Please email us your request for herbicide location screening service. You must include details of the site location (ie a 12 digit national grid reference), and the full spreading area. We will always try to respond within 10 working days of receiving a request. If this is not possible, we will let you know.
Where to send your high risk application
Send your completed application form and all relevant supporting information:
By email, to: email@example.com Use ‘Herbicide high risk agreement application’ in the email title.
By post, to: Permit Receipt Centre, Natural Resources Wales, 29 Newport Road, Cambria House, Cardiff, CF24 0TP
If you know you want to spray during spring and summer, we ask that you submit your application the winter before. We receive low numbers of applications during winter. This means we can then process your agreement more quickly, and in plenty of time for you to start spraying.
Managing the impact of spraying, upon Honey Bees
Information on the potential impact upon Honey Bees from herbicides, can be found in the Code of Practice for Using Plant Protection Products. The Code states that you should inform beekeepers or the local spray liaison officer, 48 hours before applying pesticides at times of year when bees are at risk or if a particular pesticide specifically harms bees. This gives beekeepers time to take any necessary precautions.
Aerial spraying of pesticides and herbicides
The Chemicals Regulation Directorate (CRD), part of the Health and Safety Executive, is responsible for issuing aerial application permits to anyone applying pesticides from an aircraft.
If you need to apply for one of these permits, we can help you by providing map based information, on request. This information can help you complete the required site based risk assessment. Please email us your request for aerial herbicide spraying map service. You must include details of the site location (ie a 12 digit national grid reference), and the full spreading area. We will always try to respond within 10 working days of receiving a request. If this is not possible, we will let you know.
Frequently asked questions about herbicide agreements
Q: What is a low risk (simple) herbicide agreement?
These are a simpler and quicker way to get our agreement to use herbicides, in certain circumstances. They are only available to activities that meet set location criteria, and are carried out in line with the required standards. Any activity that cannot meet the low risk criteria, is considered higher risk.
Q: What is a higher risk herbicide agreement?
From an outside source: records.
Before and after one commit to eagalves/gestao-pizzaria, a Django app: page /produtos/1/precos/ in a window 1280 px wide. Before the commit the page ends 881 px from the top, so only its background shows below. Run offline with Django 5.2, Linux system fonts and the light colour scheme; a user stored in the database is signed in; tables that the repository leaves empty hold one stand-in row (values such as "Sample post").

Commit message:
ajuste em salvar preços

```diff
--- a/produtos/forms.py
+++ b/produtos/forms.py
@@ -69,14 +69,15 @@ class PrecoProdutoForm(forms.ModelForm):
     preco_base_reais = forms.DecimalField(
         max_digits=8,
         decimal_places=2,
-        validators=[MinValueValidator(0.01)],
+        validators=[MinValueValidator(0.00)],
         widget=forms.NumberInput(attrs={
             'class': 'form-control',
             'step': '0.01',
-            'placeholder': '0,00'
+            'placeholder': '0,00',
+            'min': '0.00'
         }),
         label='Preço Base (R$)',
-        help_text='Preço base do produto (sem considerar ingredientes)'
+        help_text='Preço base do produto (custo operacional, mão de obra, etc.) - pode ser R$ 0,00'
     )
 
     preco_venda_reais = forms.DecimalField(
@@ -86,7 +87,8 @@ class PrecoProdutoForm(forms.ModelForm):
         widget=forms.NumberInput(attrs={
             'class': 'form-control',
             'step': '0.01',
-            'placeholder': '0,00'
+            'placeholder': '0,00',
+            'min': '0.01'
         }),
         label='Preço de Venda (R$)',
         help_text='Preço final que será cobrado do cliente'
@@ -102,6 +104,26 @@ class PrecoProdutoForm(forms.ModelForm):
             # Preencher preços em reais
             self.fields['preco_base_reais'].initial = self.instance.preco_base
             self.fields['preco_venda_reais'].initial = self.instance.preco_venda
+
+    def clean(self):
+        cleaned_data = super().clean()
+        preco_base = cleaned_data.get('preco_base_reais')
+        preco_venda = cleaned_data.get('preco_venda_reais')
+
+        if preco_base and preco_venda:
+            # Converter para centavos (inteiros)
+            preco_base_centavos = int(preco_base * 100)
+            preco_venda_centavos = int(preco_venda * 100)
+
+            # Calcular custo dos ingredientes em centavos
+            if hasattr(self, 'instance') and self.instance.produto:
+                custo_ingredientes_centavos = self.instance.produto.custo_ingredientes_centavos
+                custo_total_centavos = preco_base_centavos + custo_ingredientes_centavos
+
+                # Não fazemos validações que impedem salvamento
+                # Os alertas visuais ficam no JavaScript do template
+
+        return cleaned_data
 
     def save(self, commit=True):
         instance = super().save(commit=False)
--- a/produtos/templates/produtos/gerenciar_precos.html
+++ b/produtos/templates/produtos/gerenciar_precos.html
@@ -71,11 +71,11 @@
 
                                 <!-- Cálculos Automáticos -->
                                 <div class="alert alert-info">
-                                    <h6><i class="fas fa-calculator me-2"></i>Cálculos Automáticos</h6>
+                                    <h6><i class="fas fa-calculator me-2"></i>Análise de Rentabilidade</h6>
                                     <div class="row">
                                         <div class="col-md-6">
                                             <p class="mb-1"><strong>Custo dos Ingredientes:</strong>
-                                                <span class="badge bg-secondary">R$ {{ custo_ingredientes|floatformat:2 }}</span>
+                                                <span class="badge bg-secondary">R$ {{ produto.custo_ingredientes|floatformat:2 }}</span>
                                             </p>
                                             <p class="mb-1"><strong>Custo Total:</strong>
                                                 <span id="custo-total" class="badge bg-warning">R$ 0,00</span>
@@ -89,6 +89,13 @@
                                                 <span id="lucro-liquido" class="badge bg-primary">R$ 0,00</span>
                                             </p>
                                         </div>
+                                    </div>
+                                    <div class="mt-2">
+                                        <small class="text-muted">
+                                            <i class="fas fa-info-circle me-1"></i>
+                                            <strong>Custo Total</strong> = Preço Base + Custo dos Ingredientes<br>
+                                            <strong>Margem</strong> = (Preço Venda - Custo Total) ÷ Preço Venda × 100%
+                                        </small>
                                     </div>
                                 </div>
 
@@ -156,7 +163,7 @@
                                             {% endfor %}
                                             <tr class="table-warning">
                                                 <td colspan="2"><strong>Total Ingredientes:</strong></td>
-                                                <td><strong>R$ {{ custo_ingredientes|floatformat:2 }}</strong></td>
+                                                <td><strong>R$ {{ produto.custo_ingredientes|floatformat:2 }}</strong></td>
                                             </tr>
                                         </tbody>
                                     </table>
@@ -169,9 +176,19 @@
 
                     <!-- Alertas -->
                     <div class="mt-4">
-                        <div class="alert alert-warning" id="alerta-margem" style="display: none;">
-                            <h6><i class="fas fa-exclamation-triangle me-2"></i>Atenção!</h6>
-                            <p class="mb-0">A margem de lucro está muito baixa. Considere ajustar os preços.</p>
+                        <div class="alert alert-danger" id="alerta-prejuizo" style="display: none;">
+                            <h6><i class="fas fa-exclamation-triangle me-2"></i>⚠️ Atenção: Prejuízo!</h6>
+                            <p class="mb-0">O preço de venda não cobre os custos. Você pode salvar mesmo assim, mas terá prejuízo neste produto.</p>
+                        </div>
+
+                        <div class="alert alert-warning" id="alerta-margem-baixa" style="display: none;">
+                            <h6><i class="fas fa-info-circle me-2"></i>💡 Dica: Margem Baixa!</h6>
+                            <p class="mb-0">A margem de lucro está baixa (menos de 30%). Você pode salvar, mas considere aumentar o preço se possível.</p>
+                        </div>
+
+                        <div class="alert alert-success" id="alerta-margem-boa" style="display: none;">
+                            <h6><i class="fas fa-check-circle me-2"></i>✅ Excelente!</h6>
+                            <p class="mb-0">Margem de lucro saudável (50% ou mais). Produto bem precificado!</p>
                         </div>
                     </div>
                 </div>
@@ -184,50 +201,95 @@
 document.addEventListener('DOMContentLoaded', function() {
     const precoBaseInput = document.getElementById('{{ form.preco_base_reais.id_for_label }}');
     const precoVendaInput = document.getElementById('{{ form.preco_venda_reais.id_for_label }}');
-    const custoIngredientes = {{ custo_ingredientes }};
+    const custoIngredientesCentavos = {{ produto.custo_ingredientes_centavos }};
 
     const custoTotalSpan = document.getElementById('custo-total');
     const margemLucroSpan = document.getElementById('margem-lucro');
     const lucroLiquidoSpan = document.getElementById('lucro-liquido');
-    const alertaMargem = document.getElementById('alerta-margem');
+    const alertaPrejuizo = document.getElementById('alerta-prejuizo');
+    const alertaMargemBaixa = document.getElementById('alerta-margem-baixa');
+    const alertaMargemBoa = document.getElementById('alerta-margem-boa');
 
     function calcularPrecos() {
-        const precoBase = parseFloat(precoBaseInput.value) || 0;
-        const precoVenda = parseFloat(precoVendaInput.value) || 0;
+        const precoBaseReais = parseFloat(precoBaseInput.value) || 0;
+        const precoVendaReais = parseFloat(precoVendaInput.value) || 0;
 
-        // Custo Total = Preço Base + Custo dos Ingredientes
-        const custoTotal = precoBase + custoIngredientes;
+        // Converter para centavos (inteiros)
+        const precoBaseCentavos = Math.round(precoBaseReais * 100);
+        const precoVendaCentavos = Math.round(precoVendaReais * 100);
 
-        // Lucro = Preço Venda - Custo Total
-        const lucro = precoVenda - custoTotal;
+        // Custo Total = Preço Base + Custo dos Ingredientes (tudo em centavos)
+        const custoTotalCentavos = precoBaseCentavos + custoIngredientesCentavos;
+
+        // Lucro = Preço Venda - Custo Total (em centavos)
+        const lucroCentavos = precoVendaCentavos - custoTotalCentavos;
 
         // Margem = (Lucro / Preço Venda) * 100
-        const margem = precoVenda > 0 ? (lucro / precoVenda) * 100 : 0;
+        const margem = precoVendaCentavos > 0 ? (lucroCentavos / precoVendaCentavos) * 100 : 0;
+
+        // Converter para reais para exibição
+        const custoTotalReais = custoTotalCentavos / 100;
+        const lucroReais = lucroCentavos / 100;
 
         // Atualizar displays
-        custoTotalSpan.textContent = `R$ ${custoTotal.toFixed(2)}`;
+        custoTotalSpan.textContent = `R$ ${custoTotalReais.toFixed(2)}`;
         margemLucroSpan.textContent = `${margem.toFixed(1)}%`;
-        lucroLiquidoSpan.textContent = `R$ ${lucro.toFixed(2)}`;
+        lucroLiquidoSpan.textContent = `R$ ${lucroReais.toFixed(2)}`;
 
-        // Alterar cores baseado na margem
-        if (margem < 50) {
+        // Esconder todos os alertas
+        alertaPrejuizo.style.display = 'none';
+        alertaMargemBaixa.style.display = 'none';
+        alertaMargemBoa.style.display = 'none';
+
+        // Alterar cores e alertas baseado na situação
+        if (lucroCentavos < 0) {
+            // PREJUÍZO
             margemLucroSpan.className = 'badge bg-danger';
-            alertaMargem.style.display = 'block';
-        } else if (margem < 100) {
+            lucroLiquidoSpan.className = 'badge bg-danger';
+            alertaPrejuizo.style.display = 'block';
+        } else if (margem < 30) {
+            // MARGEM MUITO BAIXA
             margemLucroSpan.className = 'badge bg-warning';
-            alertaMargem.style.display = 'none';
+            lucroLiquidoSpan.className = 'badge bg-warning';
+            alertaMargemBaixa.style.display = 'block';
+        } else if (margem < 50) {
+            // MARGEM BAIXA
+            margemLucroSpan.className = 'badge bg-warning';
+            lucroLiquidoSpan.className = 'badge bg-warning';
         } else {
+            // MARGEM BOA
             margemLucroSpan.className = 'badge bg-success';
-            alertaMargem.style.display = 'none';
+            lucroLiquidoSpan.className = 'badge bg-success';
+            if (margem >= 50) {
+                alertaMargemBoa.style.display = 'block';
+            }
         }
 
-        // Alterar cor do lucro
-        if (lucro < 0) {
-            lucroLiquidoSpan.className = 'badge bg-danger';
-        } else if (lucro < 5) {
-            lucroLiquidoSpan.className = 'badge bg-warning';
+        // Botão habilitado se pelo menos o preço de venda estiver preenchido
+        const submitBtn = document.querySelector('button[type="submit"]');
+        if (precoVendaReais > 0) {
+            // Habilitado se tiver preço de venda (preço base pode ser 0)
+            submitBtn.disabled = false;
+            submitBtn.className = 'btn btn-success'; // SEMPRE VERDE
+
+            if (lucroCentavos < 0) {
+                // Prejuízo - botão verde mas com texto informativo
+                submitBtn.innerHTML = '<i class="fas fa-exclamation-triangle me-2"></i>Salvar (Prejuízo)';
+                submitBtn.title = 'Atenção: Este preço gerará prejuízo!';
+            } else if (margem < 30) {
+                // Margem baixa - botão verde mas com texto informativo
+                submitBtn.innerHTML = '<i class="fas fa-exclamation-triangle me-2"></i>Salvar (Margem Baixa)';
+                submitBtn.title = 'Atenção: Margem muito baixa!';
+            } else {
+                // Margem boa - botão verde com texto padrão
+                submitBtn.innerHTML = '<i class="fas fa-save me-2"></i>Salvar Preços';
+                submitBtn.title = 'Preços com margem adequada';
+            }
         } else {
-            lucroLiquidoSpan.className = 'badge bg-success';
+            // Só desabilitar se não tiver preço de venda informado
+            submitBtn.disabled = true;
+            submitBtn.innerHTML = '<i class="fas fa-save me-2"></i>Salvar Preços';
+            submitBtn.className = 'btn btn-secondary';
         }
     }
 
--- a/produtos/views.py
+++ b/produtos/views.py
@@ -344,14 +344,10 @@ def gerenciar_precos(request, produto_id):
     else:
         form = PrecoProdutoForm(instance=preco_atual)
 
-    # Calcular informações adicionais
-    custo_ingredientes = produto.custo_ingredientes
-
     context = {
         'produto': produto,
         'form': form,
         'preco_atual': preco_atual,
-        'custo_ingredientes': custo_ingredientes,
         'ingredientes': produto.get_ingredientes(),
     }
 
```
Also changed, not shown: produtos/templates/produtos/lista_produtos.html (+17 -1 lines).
These are all spraying activities that cannot meet our low risk criteria. They involve using herbicide in more sensitive locations. We need to ensure suitable measures are taken to prevent pollution. Customers must send in an application for a high risk herbicide agreement. Please note: these were previously referred to as ‘Complex’ Agreements.
Q: Are all herbicide agreements automatic?
No. Only activities which are low risk are ‘automatically’ agreed. You must be certain that you meet the low risk location criteria and standards. If not, you still need to apply for a higher risk agreement.
Q: Does Natural Resources Wales still offer a free plant/weed identification service?
Yes. If you are not sure what the plants you want to treat, we can help. Talk to one of our officers based in your local area, to arrange sample identification. Please do not send samples to our Permit Receipt Centre or to our central address.
Q: What is a private water supply?
A private water supply is any water supply which is not provided by a water company. The source of the supply may be a spring, well, borehole or surface water (streams, lakes, etc.). A supply may serve a single dwelling, several properties or commercial or public premises.
Q: Where can I find information about private water supplies?
Local Authorities are legally required to maintain registers of private water supplies in their area. You should always check with relevant local authorities.